(TRY IT): The records that follow must be printed exactly as they are.

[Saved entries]
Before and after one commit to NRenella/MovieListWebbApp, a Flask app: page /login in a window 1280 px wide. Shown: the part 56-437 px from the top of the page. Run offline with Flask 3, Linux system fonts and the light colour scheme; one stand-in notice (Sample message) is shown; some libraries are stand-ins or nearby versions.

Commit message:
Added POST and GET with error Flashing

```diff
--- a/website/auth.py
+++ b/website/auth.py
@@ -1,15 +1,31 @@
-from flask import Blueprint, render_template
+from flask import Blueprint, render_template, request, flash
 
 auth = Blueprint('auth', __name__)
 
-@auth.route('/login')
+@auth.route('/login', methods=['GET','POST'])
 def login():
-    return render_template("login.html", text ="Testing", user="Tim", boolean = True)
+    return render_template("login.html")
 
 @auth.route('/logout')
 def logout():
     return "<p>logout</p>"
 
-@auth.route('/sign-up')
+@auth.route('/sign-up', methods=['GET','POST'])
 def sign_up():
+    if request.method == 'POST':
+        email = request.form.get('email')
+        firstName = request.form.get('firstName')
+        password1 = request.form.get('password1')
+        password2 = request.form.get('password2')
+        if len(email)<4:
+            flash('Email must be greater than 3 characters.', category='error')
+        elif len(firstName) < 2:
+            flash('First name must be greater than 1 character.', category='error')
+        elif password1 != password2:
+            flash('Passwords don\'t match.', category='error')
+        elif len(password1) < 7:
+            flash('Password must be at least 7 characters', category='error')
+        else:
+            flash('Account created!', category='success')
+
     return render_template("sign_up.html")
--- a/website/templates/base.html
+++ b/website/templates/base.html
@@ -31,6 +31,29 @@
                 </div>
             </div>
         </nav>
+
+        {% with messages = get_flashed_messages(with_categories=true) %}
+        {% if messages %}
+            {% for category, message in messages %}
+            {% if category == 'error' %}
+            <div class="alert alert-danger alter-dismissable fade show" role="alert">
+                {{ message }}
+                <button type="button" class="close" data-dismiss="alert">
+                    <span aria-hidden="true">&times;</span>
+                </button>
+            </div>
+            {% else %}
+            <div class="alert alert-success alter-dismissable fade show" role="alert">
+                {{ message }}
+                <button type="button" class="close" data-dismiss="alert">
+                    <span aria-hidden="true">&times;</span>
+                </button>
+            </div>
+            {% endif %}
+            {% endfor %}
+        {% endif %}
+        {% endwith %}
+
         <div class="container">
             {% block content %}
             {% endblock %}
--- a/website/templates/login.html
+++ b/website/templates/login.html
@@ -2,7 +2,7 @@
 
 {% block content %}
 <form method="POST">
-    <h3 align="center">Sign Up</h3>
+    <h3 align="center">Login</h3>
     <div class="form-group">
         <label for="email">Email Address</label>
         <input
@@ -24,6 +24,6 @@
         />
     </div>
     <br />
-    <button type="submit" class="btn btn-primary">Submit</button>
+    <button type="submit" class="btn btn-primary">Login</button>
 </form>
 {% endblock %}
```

(RESPONSE TO THIS TASK):
Before and after one commit to NRenella/MovieListWebbApp, a Flask app: page /login in a window 1280 px wide. Shown: the part 56-437 px from the top of the page. Run offline with Flask 3, Linux system fonts and the light colour scheme; one stand-in notice (Sample message) is shown; some libraries are stand-ins or nearby versions.

Commit message:
Added POST and GET with error Flashing

```diff
--- a/website/auth.py
+++ b/website/auth.py
@@ -1,15 +1,31 @@
-from flask import Blueprint, render_template
+from flask import Blueprint, render_template, request, flash
 
 auth = Blueprint('auth', __name__)
 
-@auth.route('/login')
+@auth.route('/login', methods=['GET','POST'])
 def login():
-    return render_template("login.html", text ="Testing", user="Tim", boolean = True)
+    return render_template("login.html")
 
 @auth.route('/logout')
 def logout():
     return "<p>logout</p>"
 
-@auth.route('/sign-up')
+@auth.route('/sign-up', methods=['GET','POST'])
 def sign_up():
+    if request.method == 'POST':
+        email = request.form.get('email')
+        firstName = request.form.get('firstName')
+        password1 = request.form.get('password1')
+        password2 = request.form.get('password2')
+        if len(email)<4:
+            flash('Email must be greater than 3 characters.', category='error')
+        elif len(firstName) < 2:
+            flash('First name must be greater than 1 character.', category='error')
+        elif password1 != password2:
+            flash('Passwords don\'t match.', category='error')
+        elif len(password1) < 7:
+            flash('Password must be at least 7 characters', category='error')
+        else:
+            flash('Account created!', category='success')
+
     return render_template("sign_up.html")
--- a/website/templates/base.html
+++ b/website/templates/base.html
@@ -31,6 +31,29 @@
                 </div>
             </div>
         </nav>
+
+        {% with messages = get_flashed_messages(with_categories=true) %}
+        {% if messages %}
+            {% for category, message in messages %}
+            {% if category == 'error' %}
+            <div class="alert alert-danger alter-dismissable fade show" role="alert">
+                {{ message }}
+                <button type="button" class="close" data-dismiss="alert">
+                    <span aria-hidden="true">&times;</span>
+                </button>
+            </div>
+            {% else %}
+            <div class="alert alert-success alter-dismissable fade show" role="alert">
+                {{ message }}
+                <button type="button" class="close" data-dismiss="alert">
+                    <span aria-hidden="true">&times;</span>
+                </button>
+            </div>
+            {% endif %}
+            {% endfor %}
+        {% endif %}
+        {% endwith %}
+
         <div class="container">
             {% block content %}
             {% endblock %}
--- a/website/templates/login.html
+++ b/website/templates/login.html
@@ -2,7 +2,7 @@
 
 {% block content %}
 <form method="POST">
-    <h3 align="center">Sign Up</h3>
+    <h3 align="center">Login</h3>
     <div class="form-group">
         <label for="email">Email Address</label>
         <input
@@ -24,6 +24,6 @@
         />
     </div>
     <br />
-    <button type="submit" class="btn btn-primary">Submit</button>
+    <button type="submit" class="btn btn-primary">Login</button>
 </form>
 {% endblock %}
```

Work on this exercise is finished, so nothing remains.